Merely pleasing sound/music
Of course, there are currently many streaming stations that broadcast ambient music dedicatedly over the Internet. When you have a peek at SHOUTcast directory for the genre, you can find quite a few. And it was there when I got to learn about BlueMars/CryoSleep in the first place.
Now that BlueMars/CryoSleep went off the air, I try and listen to various ambient streaming channels, locating them through search at SHOUTcast by keywords such as ambient, downtempo, chillout, atmospheric, etc (I am not very sure if all of these can be called a sub-genre of ambient music). But unfortunately, in many cases of my trial listening I feel disappointed, thinking and feeling they are not even coming close to the excellent standard of selection in BlueMars/CryoSleep programming. Where is the difference?
It appear to me that in many of today's ambient streaming channels, the music played are mostly just pleasing to my ears, but has nothing more to them than that. They are alright as long as you let them flow merely as background music; they never distract your attention, nor do they fail to create a certain pleasant atmosphere in your listening space.
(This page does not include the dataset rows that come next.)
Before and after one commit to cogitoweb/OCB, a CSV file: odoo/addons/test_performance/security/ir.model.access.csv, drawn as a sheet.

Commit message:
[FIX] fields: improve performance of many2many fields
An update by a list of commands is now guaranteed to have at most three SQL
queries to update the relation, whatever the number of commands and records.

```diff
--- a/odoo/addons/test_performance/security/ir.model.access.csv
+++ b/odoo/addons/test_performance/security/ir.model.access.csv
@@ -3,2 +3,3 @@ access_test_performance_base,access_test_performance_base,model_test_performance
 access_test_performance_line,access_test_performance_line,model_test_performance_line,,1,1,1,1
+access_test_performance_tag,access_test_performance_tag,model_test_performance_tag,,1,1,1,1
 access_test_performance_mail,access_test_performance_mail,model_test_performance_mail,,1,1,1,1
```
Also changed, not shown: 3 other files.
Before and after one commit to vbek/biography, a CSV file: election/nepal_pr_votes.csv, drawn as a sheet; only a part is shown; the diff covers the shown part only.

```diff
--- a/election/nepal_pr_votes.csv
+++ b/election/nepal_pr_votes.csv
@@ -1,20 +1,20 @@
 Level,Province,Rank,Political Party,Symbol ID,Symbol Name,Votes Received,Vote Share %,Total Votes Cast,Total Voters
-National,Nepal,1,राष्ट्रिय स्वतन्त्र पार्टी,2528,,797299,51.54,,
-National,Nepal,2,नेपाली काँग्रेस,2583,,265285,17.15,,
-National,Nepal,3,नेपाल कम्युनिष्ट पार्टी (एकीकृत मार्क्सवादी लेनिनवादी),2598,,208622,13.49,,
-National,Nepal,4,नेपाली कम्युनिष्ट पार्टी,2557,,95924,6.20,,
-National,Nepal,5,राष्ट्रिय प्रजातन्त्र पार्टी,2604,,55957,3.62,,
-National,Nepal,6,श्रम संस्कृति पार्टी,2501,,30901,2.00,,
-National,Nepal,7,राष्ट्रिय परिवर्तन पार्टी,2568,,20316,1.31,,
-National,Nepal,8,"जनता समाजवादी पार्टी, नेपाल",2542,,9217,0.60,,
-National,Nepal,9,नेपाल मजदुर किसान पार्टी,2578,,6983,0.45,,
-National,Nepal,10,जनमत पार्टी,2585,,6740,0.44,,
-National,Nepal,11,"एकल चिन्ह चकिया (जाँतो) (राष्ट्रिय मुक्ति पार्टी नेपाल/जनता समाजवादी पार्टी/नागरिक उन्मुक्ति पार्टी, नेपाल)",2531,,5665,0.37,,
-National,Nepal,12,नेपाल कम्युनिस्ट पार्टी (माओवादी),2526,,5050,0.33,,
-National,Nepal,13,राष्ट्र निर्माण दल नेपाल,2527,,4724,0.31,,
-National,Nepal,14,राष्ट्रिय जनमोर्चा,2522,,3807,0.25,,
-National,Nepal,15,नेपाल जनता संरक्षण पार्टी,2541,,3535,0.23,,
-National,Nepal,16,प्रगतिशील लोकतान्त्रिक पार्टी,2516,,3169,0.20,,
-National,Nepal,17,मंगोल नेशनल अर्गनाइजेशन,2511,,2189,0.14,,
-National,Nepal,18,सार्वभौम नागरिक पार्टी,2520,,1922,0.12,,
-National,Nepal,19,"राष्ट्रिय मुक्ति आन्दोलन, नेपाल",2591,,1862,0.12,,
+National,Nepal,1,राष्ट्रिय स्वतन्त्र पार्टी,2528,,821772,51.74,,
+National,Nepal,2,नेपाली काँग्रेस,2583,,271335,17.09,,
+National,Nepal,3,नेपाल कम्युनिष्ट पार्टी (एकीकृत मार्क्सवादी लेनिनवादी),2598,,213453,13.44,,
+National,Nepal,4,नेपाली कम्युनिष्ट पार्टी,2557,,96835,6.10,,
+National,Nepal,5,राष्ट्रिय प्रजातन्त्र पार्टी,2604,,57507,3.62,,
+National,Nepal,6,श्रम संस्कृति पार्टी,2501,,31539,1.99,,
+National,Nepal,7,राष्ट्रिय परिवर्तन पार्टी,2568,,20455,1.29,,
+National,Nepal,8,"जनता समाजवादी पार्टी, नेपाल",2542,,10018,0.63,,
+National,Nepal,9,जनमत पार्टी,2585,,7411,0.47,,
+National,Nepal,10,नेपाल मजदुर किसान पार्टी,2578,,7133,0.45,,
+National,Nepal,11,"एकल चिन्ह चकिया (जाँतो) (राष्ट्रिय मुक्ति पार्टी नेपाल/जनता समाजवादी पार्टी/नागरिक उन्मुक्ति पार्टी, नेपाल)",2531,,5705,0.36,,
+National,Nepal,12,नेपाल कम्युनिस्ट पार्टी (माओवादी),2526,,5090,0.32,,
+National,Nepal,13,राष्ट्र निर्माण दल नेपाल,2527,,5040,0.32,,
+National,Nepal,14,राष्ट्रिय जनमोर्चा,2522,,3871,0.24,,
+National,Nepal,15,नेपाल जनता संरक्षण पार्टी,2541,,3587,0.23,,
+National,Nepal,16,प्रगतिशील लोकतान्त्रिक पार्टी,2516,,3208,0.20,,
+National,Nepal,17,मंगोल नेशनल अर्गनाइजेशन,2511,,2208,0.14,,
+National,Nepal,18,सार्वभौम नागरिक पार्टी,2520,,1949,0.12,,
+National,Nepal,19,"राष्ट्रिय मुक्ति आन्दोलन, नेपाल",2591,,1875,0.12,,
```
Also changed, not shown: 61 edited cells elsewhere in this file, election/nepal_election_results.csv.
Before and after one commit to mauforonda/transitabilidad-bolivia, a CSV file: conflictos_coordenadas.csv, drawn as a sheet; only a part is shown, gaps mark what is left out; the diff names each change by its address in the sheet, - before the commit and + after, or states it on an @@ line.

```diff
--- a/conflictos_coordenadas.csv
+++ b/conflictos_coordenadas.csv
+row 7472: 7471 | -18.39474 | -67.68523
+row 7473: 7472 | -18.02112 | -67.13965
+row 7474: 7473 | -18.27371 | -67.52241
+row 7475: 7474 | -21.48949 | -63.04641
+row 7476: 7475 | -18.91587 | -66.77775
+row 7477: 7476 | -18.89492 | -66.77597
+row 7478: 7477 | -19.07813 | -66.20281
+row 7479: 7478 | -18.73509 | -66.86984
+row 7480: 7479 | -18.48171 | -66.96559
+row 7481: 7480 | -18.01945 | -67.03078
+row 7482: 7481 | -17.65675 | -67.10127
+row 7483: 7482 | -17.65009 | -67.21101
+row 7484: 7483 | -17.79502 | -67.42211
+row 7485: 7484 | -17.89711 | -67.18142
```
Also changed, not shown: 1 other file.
These kinds of (merely) pleasing music, however, begin to show their weakness when you want to either ignore or pay closer attention to them. Quite often, they are in a sense too thrusting to be ignored, and simultaneously too coarse or lacking in textures and structure to be attentively listened to.
BlueMars/CryoSleep programming rarely, if ever, included these ready-made, self-assuring pieces of "ambient music". Long after its having gone off the air due to the stupid and greedy (for the music industries, and just simply sad and disheartening for us listeners and music lovers) fuss over the intellectual properties rights and webcast "airplay" fee charging, I now realise that BlueMars/CryoSleep was such a special enterprise. I miss it so much.
[Translation completed and posted on the 5th of August, 2004. The original article in Japanese with the same title was posted on the 26th of January, 2004, under the category: music.]
[English Articles Index of this site is here.]
[Added: the 5th of August, 2004] Please refer to the top of this page for an update as to the current state of the station BlueMars/CryoSleep. It is very much alive!
Here is the official site of BlueMars/CryoSleep.
The unofficial (but not officially unrecognised?), definitive resource on the web about Brian Eno is enoweb.
A profile of Harold Budd @ iceberg.com.
[Added: the 5th of August, 2004] When I published the original Japanese article on my previous website (it's still located here) in late January 2004, I had the "lonely astronaut" BlueMars logo image from the station's official website accompany it, without any permission from either lone (the "station master") or (then unknown to me) the site designer and artist splif.
In early June this year, when lone kindly let us know via an announcement e-mail that he would resume streaming, I was so glad to hear the good news, and then I realised that as I had expected virtually no comeback of the station, I had not sent the request to ask permission to carry the station logo image in my article, which I should have done long time ago. Belated much too much, but I did write to both of these two gentlemen and they promptly granted me the permission. I thank you, lone and splif, for your courtesy and your excellent work on BlueMars streamings and its official website.
The official website has gone under a complete renewal in mid July 2004. And do not forget to visit splif's cool website, Bwoup.com.